I'm not an expert here / don't have much capacity to invest right now, but other commenters expressed interest and pointed to experts - you should reach out to both! :)
I'm not an expert / don't have much capacity to invest in this right now, but other commenters here might! You should reach out
I don't have expertise here, I'm mostly just a concerned bystander lol. Other comments mention relevant people, you should reach out to them perhaps?
This analysis accurately frames my starting point in working on Dozy. It convinced me to commit full-time to the project on the merits of its potential impact. Some of the awareness the post generated led to me raising a small pre-seed round from EAs, which has been invaluable. The problem size and treatment claims have been largely substantiated by studies that came out since, but I underestimated the challenges of getting users through the complete treatment program. Also, there are a few direct-to-consumer CBT-i options coming out as of now, so the counterfactual impact is more limited than I initially suggested.
That said, I still think startups / new projects represent one of the best ways to rapidly explore solutions in problem spaces like this.
Re: followup work, I'd love to see more problem analyses - especially in the mental health space - as it provides inspiration and launch support for new projects. Large-scale interventions in sleep health could be incredibly worthwhile if we can find them - insomnia continues to get more prevalent, along with other mental health related suffering. I don't know how to reverse this trend and am looking for ideas. :)
This is a great analysis!
I'm working on an EA-aligned public benefit corporation (www.dozy.health) with similar ambitions as Mind Ease, but for insomnia treatment. My funding up to this point has predominantly been from EA-driven investors, implicitly based on a model like this.

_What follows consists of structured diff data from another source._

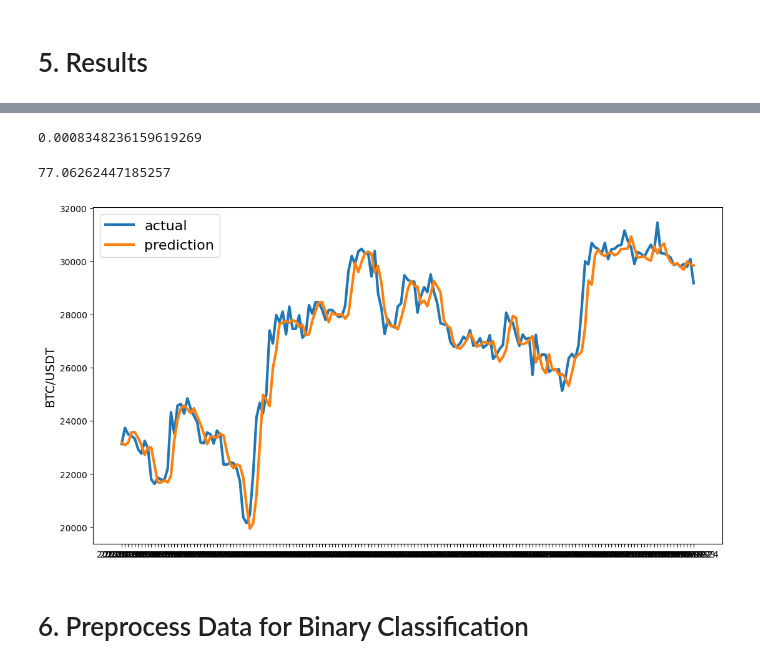
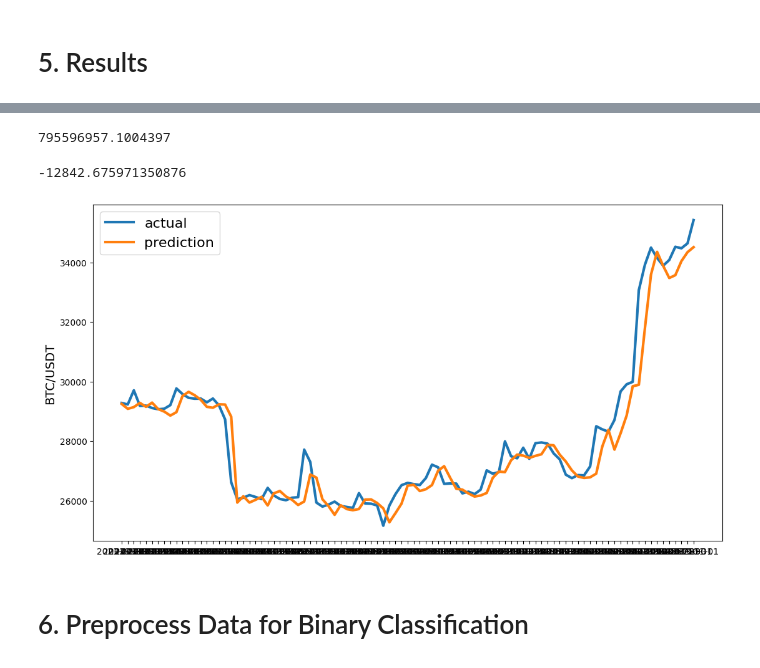
Before and after one commit to oscarlee8787/price_prediction, a Jupyter notebook: notebooks/CryptoPredictionBTC.ipynb, the cells around one changed output, grey strips where cells are left out. Drawn from its saved outputs; the diff is of its cells as text; code cells hidden in the pictures.

Commit message:
implemented validation set, added new loss plot

```diff
--- a/notebooks/CryptoPredictionBTC.ipynb
+++ b/notebooks/CryptoPredictionBTC.ipynb
@@ -259,3 +262,32 @@ def prepare_data(continuous, aim, window_len=10, zero_base=True, test_size=0.2):
 
     # Return the prepared data
     return train_data, test_data, X_train, X_test, y_train, y_test
+# %%
+# Function to prepare data for time series analysis
+def prepare_validation_data(continuous, aim, window_len=10):#, zero_base=True):
+    """
+    Prepare data for time series analysis.
+    Parameters:
+    - continuous (pandas.Series): The continuous variable for time series analysis.
+    - aim (str): The target variable to predict.
+    - window_len (int, optional): The length of each window (default is 10).
+    - zero_base (bool, optional): Whether to normalize each window to a zero-base scale (default is True).
+    - test_size (float, optional): The proportion of data to be used as the test set (default is 0.2).
+    Returns:
+    - tuple: A tuple containing train_data, test_data, X_train, X_test, y_train, y_test.
+    """
+    # Extract windowed data for validation set
+    X_val = extract_window_data(val_data, window_len, zero_base)
+
+    # Extract target variable for validation set
+    y_val = val_data[aim][window_len:].values
+
+    # Normalize the target variable to a zero-base scale if specified
+    # if zero_base:
+    #     y_train = y_train / train_data[aim][:-window_len].values - 1
+    #     y_test = y_test / test_data[aim][:-window_len].values - 1
+
+    # Return the prepared data
+    return val_data, X_val, y_val
+# %%
+val_data, X_val, y_val = prepare_validation_data(val_data, aim=aim, window_len=window_len)
@@ -264,7 +362,7 @@ def prepare_data(continuous, aim, window_len=10, zero_base=True, test_size=0.2):
 # %%
 # Function to build an LSTM (Long Short-Term Memory) model# Function to build an LSTM (Long Short-Term Memory) model
 def build_lstm_model(input_data, output_size, neurons, activ_func='linear',
-                     dropout=0.2, loss='mse', optimizer='adam'):
+                     dropout=0.2, loss='mse', optimizer='adam', metrics='mae'):
     """
     Build an LSTM (Long Short-Term Memory) model.
     Parameters:
@@ -294,7 +392,7 @@ def build_lstm_model(input_data, output_size, neurons, activ_func='linear',
     model.add(Activation(activ_func))
 
     # Compile the model with the specified loss function and optimizer
-    model.compile(loss=loss, optimizer=optimizer)
+    model.compile(loss=loss, optimizer=optimizer, metrics=metrics)
 
     # Return the constructed LSTM model
     return model
@@ -416,12 +553,12 @@ plt.show()
 # %%
-# Extract the target values from the test dataset
-targets = test_data[aim][window_len:]
+# Extract the target values from the validation dataset
+targets = val_data[aim][window_len:]
 
-# Make predictions using the trained LSTM model on the test data
-preds = model.predict(X_test).squeeze()
+# Make predictions using the trained LSTM model on the validation data
+preds = model.predict(X_val).squeeze()
 
 # Calculate the Mean Absolute Error (MAE) between predictions and actual targets
-mae = mean_absolute_error(preds, y_test)
+mae = mean_absolute_error(preds, y_val)
 
 # Display the actual target values
 targets.round()
@@ -443,30 +580,30 @@ Name: Close, Length: 175, dtype: float64
 # %%
 # Calculate the Mean Squared Error (MSE) between predictions and actual targets
-SCORE_MSE = mean_squared_error(preds, y_test)
+SCORE_MSE = mean_squared_error(preds, y_val)
 
 # Display the calculated MSE score
 SCORE_MSE
 # %% [output]
-0.0008348236159619269
+795596957.1004397
 # %%
 # Calculate the R-squared (R2) score between actual targets and predicted values
-r2_score = r2_score(y_test, preds)
+r2_score = r2_score(y_val, preds)
 
 # Multiply the R2 score by 100 for percentage representation
 r2_score * 100
 # %% [output]
-77.06262447185257
+-12842.675971350876
 # %%
 # Generate final predictions by reversing the normalization process
-preds = test_data[aim].values[:-window_len] * (preds + 1)
+preds = val_data[aim].values[:-window_len] * (preds + 1)
 
 # Create a pandas Series with index and data for predictions
 preds = pd.Series(index=targets.index, data=preds)
 
 # Plotting the actual and predicted values
 line_plot(targets, preds, 'actual', 'prediction', lw=3)
 # %% [output]
-[figure, old version]
+[figure, new version]
 # %% [markdown]
 # 6. Preprocess Data for Binary Classification
 # %%
```
Also changed, not shown: parts of 20 cells of this notebook.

Having a more formalized analysis for the approach I'm taking will be helpful. :)
Fixed! (rather, replaced the link with text)
Have fixed! Thanks for pointing that out, I should really check EA forum notifications more
I fall under this category - have applied. :)
Thanks for your reply! I agree, CBT-i is super promising and I'm all about finding effective ways to spread it.
Almost got confused as to which Overcoming Insomnia book before I added the author title - first result is a $50 therapist manual lol.
I think it's possible to treat yourself this way if you're decently analytical (as I suspect most visitors in this forum to be), but quite difficult to stick to otherwise. E.g. I can't really imagine telling my aunt with insomnia to read the book and apply the techniques to herself, both from a comprehension perspective and a habit maintenance perspective. It's kinda similar to how there's a lot of high-quality books out there on fitness, but classes or personal trainers provide more value to most people.
Regarding the CBT-i guidelines, different techniques are more or less useful in different circumstances. For instance, what you describe in the first bullet point is known as Sleep Compression Therapy - a useful technique, but it takes longer and has less empirical support than Sleep Restriction Therapy (SRT, where you immediately restrict time in bed based on a baseline of time sleeping). The slower Compression edition is helpful in cases where patients have trouble with the sudden schedule shift, so it's quite useful, but not always ideal.
Similarly, sleep hygiene education is actually significantly less impactful than other core CBT-i techniques such as Stimulus Control Therapy (SCT), which is all about turning the bedroom into a strong environmental trigger for sleep. And sometimes the above doesn't click without additional help from relaxation training (usually Progressive Muscle Relaxation) or some cognitive interventions (such as Paradoxical Intention Therapy).
It looks like Espie addresses much of these in his book, which is great, but it's harder to distill into core techniques. If one did distill into core techniques, sleep hygiene probably wouldn't be mentioned due to that being the first advice anyone with insomnia gets. The sleep therapists I've talked to usually emphasize SRT, SCT, and relaxation training where necessary (covering other bases like hygiene over time).
tl;dr: There are many potentially helpful techniques and a lot of information to consider, but it's cognitively demanding to do so and manage your own treatment. The app will take away that cognitive strain by customizing treatment and offering behavioral support along the way, so the user only sees the information they need and can reach out for support when necessary. We've all seen research on how much convenience affects behavior - I want to take this therapy and make it extremely convenient, thus improving treatment outcomes and reaching a larger audience.
Does that make sense / illustrate the value I think the app provides?
(am definitely on board with convincing more doctors to push CBT-i instead of sleeping pills - the book would be a far better option than the pills (though with more cognitive effort required)).